Many might think that cap decoration could create competition: Who has a brighter future? Who has achieved more? Who is more creative?

Really, it will even the playing field. Students who wear cords are already viewed as smarter or more accomplished, but this is not the case. Students without cords often excel, just in areas different than their peers. Allowing cap decoration would not create more competition. It would allow all students to showcase their best selves in a new way.

In a Lancer Media survey, 24% would decorate with pictures; 33% would decorate with a quote; and 33% would decorate with their future college, while others would decorate with things like their completer programs. In the survey, all students had some idea of what they would decorate on their cap to showcase themselves well,  and since cap decoration is not required it would be no added stress or pressure.

In addition, the argument that students would decorate their caps inappropriately is not fair. Yes, trusting teenagers to decorate their caps is a risk, but to think that a senior would risk walking across state and go through the effort of adding something inappropriate to their cap is not reasonable.

And, checking graduation caps would not be as much of a burden as it is played out to be. Students are already being checked for contraband.  Would it be that much of a burden to take an extra two seconds to ensure caps are appropriate?

Lastly, I argue that cap decoration is only a small reward for the hard work of students. At graduation, students get minimal recognition, rushing across the stage before the next name is called.

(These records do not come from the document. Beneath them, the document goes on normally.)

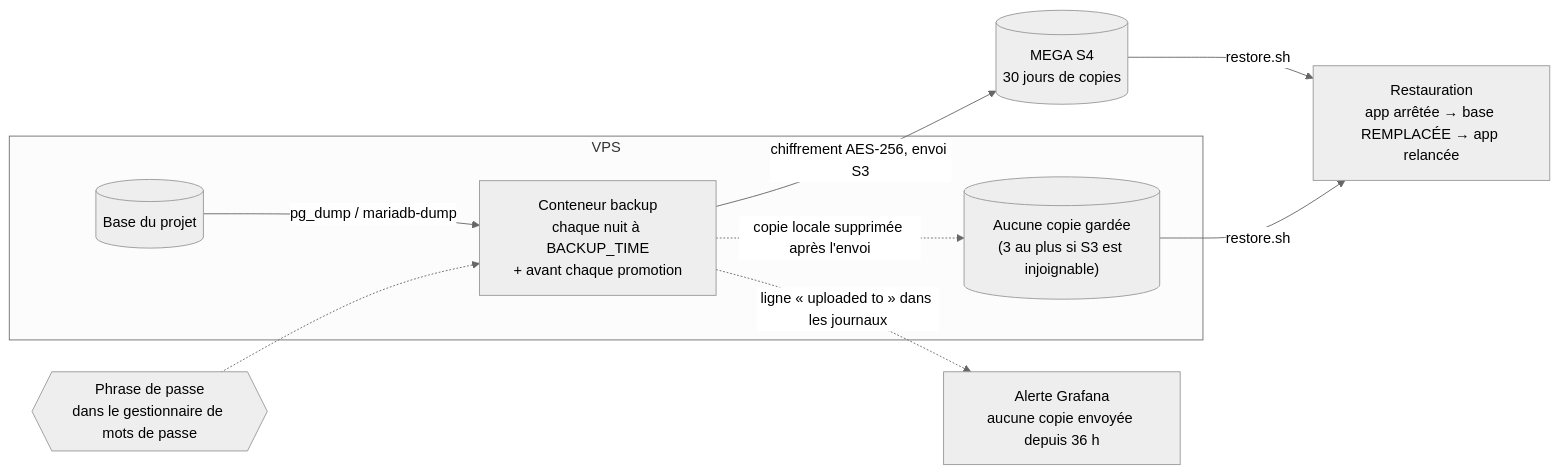
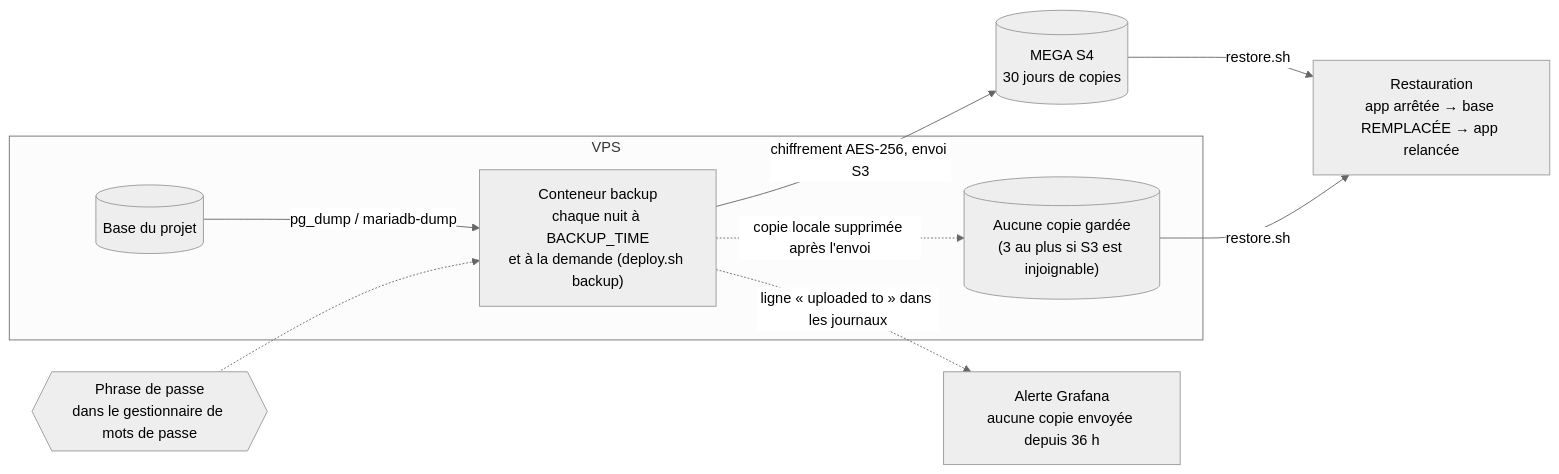
One commit to wilfreidlando/vcam-infra-deploy changed the eighth of 13 diagrams in docs/01-schemas.md. Above: the diagram before and after it, drawn with Mermaid (neutral theme). The commit also changed other lines of this file and 17 other files, not shown here.

First line of the commit message:
feat(sauvegardes) : plus de sauvegarde automatique au déploiement ; deploy.sh backup à la demande (ADR-0067 §3, contrat 2.3)

````diff
--- a/docs/01-schemas.md
+++ b/docs/01-schemas.md
@@ -309,19 +312,19 @@
 ```mermaid
 flowchart LR
     subgraph Serveur["VPS"]
         DB[("Base du projet")]
-        Agent["Conteneur backup<br/>chaque nuit à BACKUP_TIME<br/>+ avant chaque promotion"]
+        Agent["Conteneur backup<br/>chaque nuit à BACKUP_TIME<br/>et à la demande (deploy.sh backup)"]
         Local[("Aucune copie gardée<br/>(3 au plus si S3 est injoignable)")]
     end
     Pass{{"Phrase de passe<br/>dans le gestionnaire de mots de passe"}}
     Remote[("MEGA S4<br/>30 jours de copies")]
 
     DB -->|"pg_dump / mariadb-dump"| Agent
     Agent -->|"chiffrement AES-256, envoi S3"| Remote
     Agent -. "copie locale supprimée après l'envoi" .-> Local
     Pass -.-> Agent
 
     Remote -->|"restore.sh"| Restore["Restauration<br/>app arrêtée → base REMPLACÉE → app relancée"]
     Local -->|"restore.sh"| Restore
     Agent -. "ligne « uploaded to » dans les journaux" .-> Watch["Alerte Grafana<br/>aucune copie envoyée depuis 36 h"]
 ```
````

Cap decoration won’t change this, but might give students a new sense of celebration for their 13 years of hard work.